I didn't know what to expect from the place because I have seen mixed reviews online for it.  To keep the doors open -- and I don't fault them for this -- FCS has much more store area for comic books and Magic: The Gathering than it does for baseball cards.  As an aside, I should have mentioned to the guys there that one of my college roommates is something of a legend in the M:TG world; he might have appreciated it, I suppose.

That said, the sports cards -- and, in particular, the baseball cards -- didn't get a lot of shelf space at FCS. No matter.  I still dropped more money than I should have there, and I will be returning. 

What did I buy? Well, I tried to satiate my burgeoning crush on the 2013 Topps Archives cards.  The card designs that bring back the 1980s (and 1972 too) are just too much nostalgia for me to resist.  I bought the two hobby pack boxes that FCS had there, and I came home and ripped them open.

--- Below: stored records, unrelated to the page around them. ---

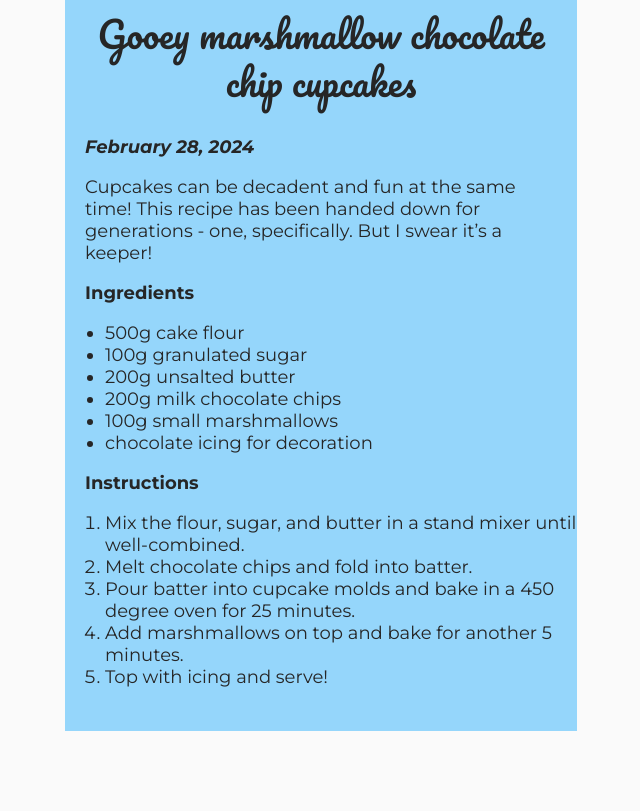
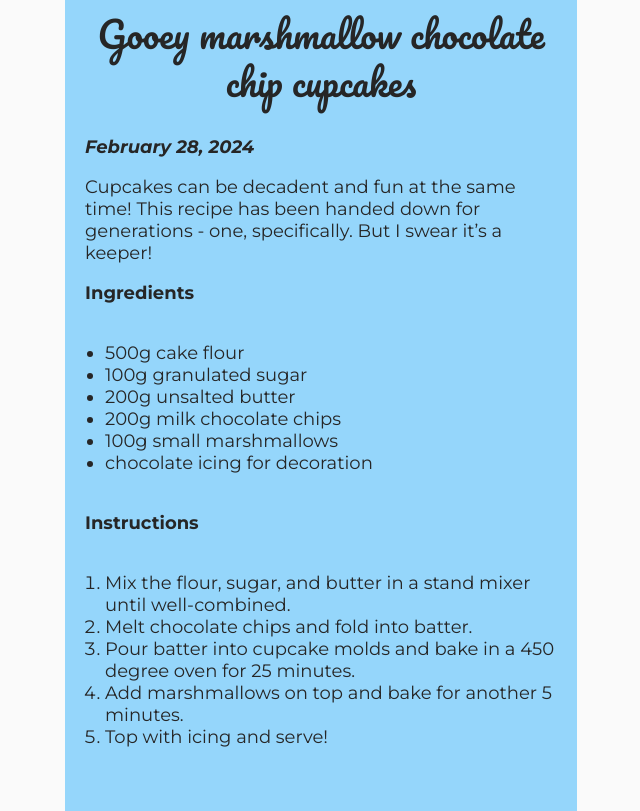
Before and after one commit to dylanhamada/katelynsmithbakes, a Jekyll site: the page built from _posts/2024-02-16-gooey-marshmallow-chocolate-chi-cupcakes.md, in a window 1280 px wide. Shown: the part 589-1400 px from the top of the page, without its empty margins (319-959 px from the left). Built offline with Jekyll 4.4.1, drawn with Linux system fonts in a browser that asks for light colours; before the commit the page ends 1320 px from its top, so only the background shows below that.

Commit message:
Add Horizontal Padding to Unordered and Ordered Lists
- Add correct padding to unordered and ordered lists

```diff
--- a/_sass/layout.scss
+++ b/_sass/layout.scss
@@ -38,6 +38,11 @@
 
 img {
   width: 100%;
+}
+
+ul, ol {
+  padding: 20px;
+  padding-inline-start: 40px;
 }
 
 .noscroll {
```
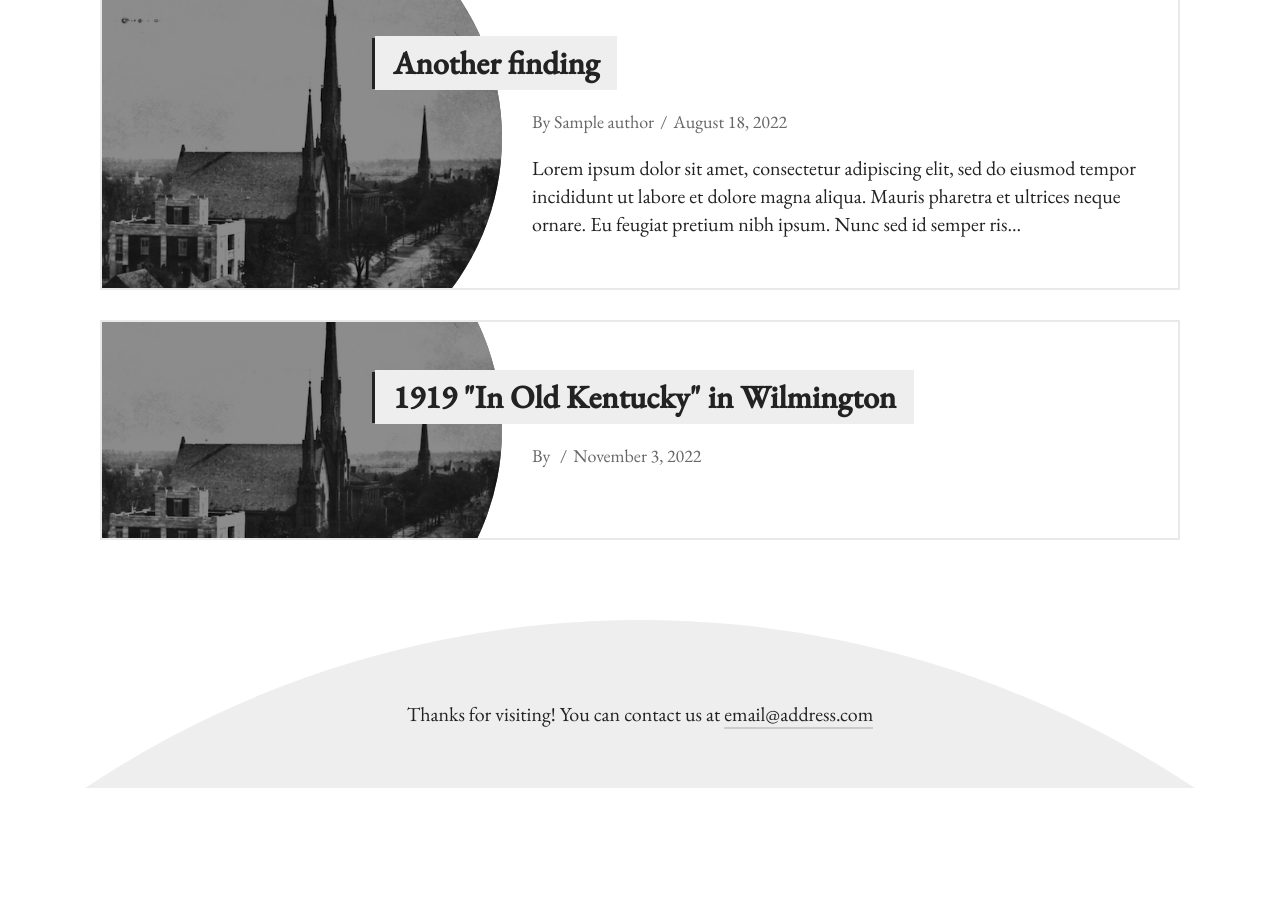
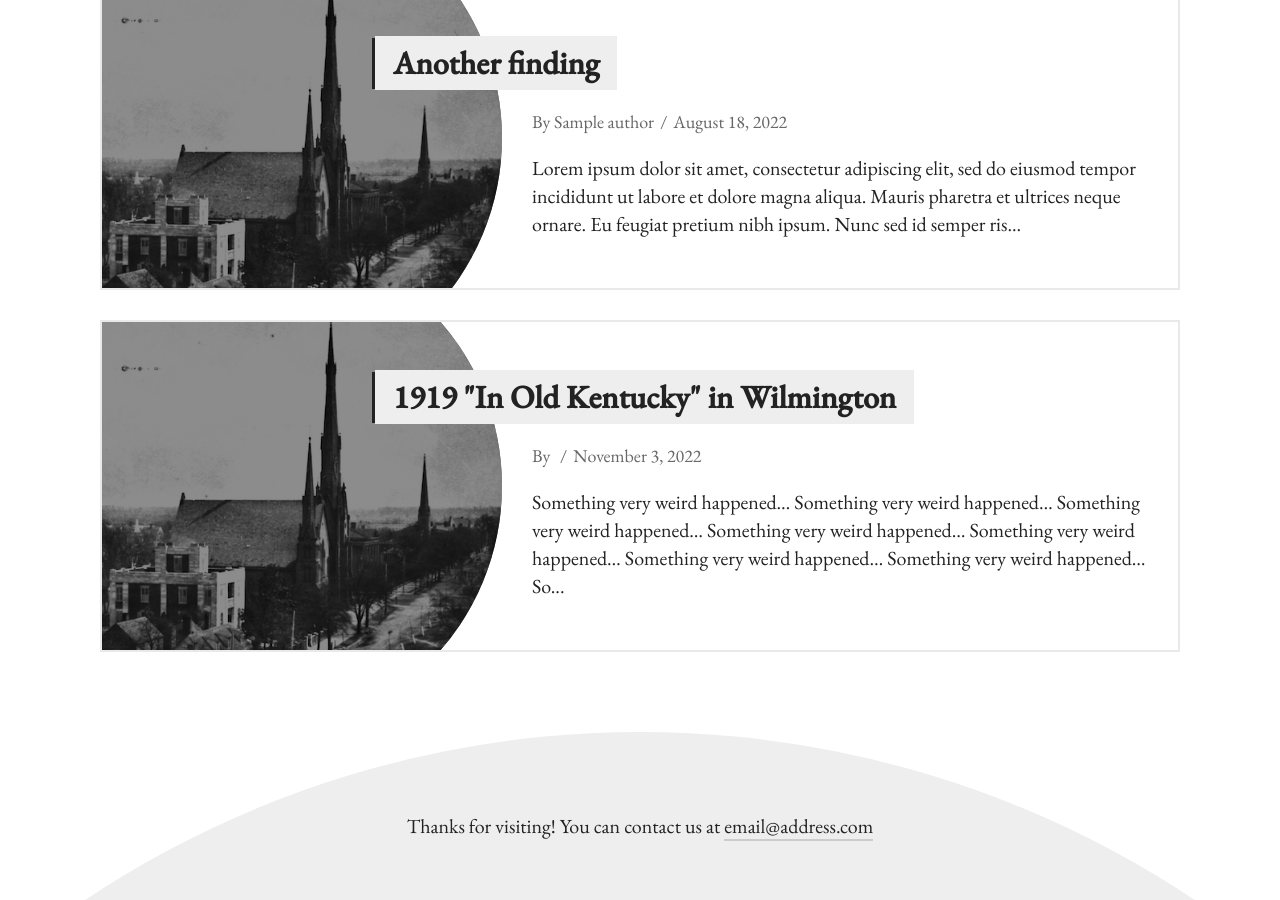
Before and after one commit to minicreative/third-person-project, a Jekyll site: the page built from findings.md, in a window 1280 px wide and 900 px high, scrolled down 1013 px. Built offline with Jekyll 4.4.1, drawn with Linux system fonts in a browser that asks for light colours; before the commit the page ends 1801 px from its top, so only the background shows below that; some of the changed lines change nothing that is shown.

Commit message:
Updated 1919 In Old Kentucky In Wilmington

```diff
--- a/_findings/1919-in-old-kentucky-in-wilmington.markdown
+++ b/_findings/1919-in-old-kentucky-in-wilmington.markdown
@@ -2,3 +2,5 @@
 title: 1919 "In Old Kentucky" in Wilmington
 date: 2022-11-03 17:40:00 -04:00
 ---
+
+Something very weird happened... Something very weird happened... Something very weird happened... Something very weird happened... Something very weird happened... Something very weird happened... Something very weird happened... Something very weird happened... Something very weird happened... Something very weird happened... Something very weird happened... Something very weird happened... Something very weird happened... Something very weird happened... Something very weird happened... Something very weird happened... Something very weird happened... Something very weird happened... Something very weird happened... Something very weird happened... Something very weird happened... Something very weird happened... Something very weird happened... Something very weird happened... Something very weird happened... Something very weird happened... Something very weird happened... Something very weird happened... Something very weird happened... Something very weird happened... Something very weird happened... Something very weird happened... Something very weird happened... Something very weird happened... Something very weird happened... Something very weird happened... Something very weird happened... Something very weird happened... Something very weird happened... Something very weird happened... Something very weird happened... Something very weird happened...
```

I still like the base set a lot, and I was not disappointed at all with my purchase.  I hit all the expected numbers in terms of short prints, tall boys, 1983 All-Stars, etc.  So what were the cool hits I got?  Let's start with the refractor inserts, all numbered to 199:

So, that's the Wizard of Oz at 33/199, Adam Eaton (now of the White Sox) at 27/199, and the Chicken Man of the Hall of fame at 126/199.  Not bad gets.

I also got two of the stained-glass window cards, The Gallery of Heroes:

I like those.  I want more.

Then, there were the autographs.  As some of you might recall, the Archives hobby boxes promise two autographs per box.  I got two boxes, so I should have four autographs. Here's what I got:

Tom Brunansky was a very good power hitter for the Twins in the late 80s.  Bruno started with the Angels, then bounced from the Twins to the Cardinals to the Red Sox to the Brewers and back to the Red Sox.  He only appeared in 96 games for Milwaukee and hit just .187.  He was done in the bigs at age 33 and never returned after the 1994 strike.

Matt Williams, of course, played for the Giants, Indians, and Diamondbacks over the course of his career. He was on pace to break Roger Maris's record in 1994 before the strike intervened -- he had 43 homers in just 112 games.  He is now the manager of the Washington Nationals.

Then there is Darren Daulton.  Perhaps it is my background as a catcher as a kid that gives me a soft spot for guys like him and Gary Carter.  I always liked Daulton -- he was hard nosed, got beat up behind the plate, but kept hitting and hitting.  He was nearly never healthy -- he played over 100 games in just 4 seasons, and lead the league in 1992 in RBI.  I think I liked Daulton because I got him as my catcher in a Fantasy League for the 1992 season and he blew away all the projections out there with his crazy season.  

Okay, so that's three autographs.  I did get a fourth:

I graduated high school in 1990.  So, RATT was right in my wheelhouse in terms of music, timing, and all that.  They were a decent band.  They were never, ever Guns N Roses, though.  So, I threw this card at eBay as quickly as I could say, "Round and Round."

Let me know if you want to trade for the cards I've put up or if you are interested in any of the Archives cards.  Thanks for reading.